Every Beatle painted a distinct picture while seated in a corner. Robert Whitaker, a photographer, was present to document the team in action. “I never saw them calmer or more contented than at this time”, he observed, according to Christie’s release. With a great deal of variation in shapes, colours, and even the paints employed, every area of the painting has an own touch.
Harrison’s section appears to extend the furthest from his corner and employs brushstrokes that are darker and more aggressive in appearance. On the other hand, Starr has a more cartoonish and narrower area. Both Lennon and McCartney worked primarily in acrylic, Christie’s noted.
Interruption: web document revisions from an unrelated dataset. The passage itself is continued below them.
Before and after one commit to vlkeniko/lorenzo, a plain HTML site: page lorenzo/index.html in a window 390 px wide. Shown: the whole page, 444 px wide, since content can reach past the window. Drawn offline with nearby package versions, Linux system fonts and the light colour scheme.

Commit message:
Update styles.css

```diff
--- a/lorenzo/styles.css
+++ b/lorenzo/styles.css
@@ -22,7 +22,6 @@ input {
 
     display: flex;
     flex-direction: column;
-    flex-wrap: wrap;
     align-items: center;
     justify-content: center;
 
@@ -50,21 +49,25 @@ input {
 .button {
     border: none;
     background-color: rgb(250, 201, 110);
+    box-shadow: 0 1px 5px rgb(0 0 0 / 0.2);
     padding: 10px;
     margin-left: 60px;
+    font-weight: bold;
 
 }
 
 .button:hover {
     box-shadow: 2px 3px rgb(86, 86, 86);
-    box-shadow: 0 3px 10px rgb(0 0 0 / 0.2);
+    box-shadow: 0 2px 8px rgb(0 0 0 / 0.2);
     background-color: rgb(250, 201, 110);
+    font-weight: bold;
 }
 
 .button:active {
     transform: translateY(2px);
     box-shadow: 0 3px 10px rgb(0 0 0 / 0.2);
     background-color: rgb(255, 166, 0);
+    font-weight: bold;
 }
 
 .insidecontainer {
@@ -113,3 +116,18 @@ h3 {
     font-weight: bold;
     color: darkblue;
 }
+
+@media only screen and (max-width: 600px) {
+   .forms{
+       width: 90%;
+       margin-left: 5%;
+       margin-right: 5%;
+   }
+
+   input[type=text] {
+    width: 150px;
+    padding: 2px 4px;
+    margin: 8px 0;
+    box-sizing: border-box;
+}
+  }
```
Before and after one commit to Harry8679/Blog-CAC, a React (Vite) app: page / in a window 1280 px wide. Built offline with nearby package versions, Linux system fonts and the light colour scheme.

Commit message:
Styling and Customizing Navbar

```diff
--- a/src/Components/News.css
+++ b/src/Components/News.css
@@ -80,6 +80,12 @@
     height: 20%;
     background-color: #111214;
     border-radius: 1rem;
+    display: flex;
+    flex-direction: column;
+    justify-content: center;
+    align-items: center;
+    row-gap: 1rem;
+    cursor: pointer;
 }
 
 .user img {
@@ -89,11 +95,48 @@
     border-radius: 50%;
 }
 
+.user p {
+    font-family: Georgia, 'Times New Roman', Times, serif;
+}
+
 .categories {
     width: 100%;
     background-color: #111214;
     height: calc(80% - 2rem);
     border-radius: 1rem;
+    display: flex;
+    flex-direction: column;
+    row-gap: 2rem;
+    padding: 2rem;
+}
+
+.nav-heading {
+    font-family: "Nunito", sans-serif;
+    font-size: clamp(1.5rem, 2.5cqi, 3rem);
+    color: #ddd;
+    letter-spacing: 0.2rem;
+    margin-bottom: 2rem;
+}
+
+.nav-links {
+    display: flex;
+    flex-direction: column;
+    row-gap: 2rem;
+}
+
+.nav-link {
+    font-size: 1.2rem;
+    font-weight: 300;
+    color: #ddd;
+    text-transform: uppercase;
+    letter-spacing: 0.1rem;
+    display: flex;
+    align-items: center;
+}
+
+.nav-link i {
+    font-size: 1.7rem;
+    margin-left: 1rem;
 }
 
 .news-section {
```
Harrison and Starr relied more on watercolor. The signatures next appear in the centre, where the lamp formerly stood.
Although the Beatles never gave their artwork a formal name, in the late 1980s it came to be known as “Images of a Woman”. At that time, “a Japanese journalist thought he could see female genitals in Paul’s quadrant,” according to Christie’s. “It’s all very much in the eye of the beholder, isn’t it? It wasn’t the intention, necessarily, of the painting as it was being done. I think it was more fluid, it was more freeform and just the members expressing themselves”, Rogers said.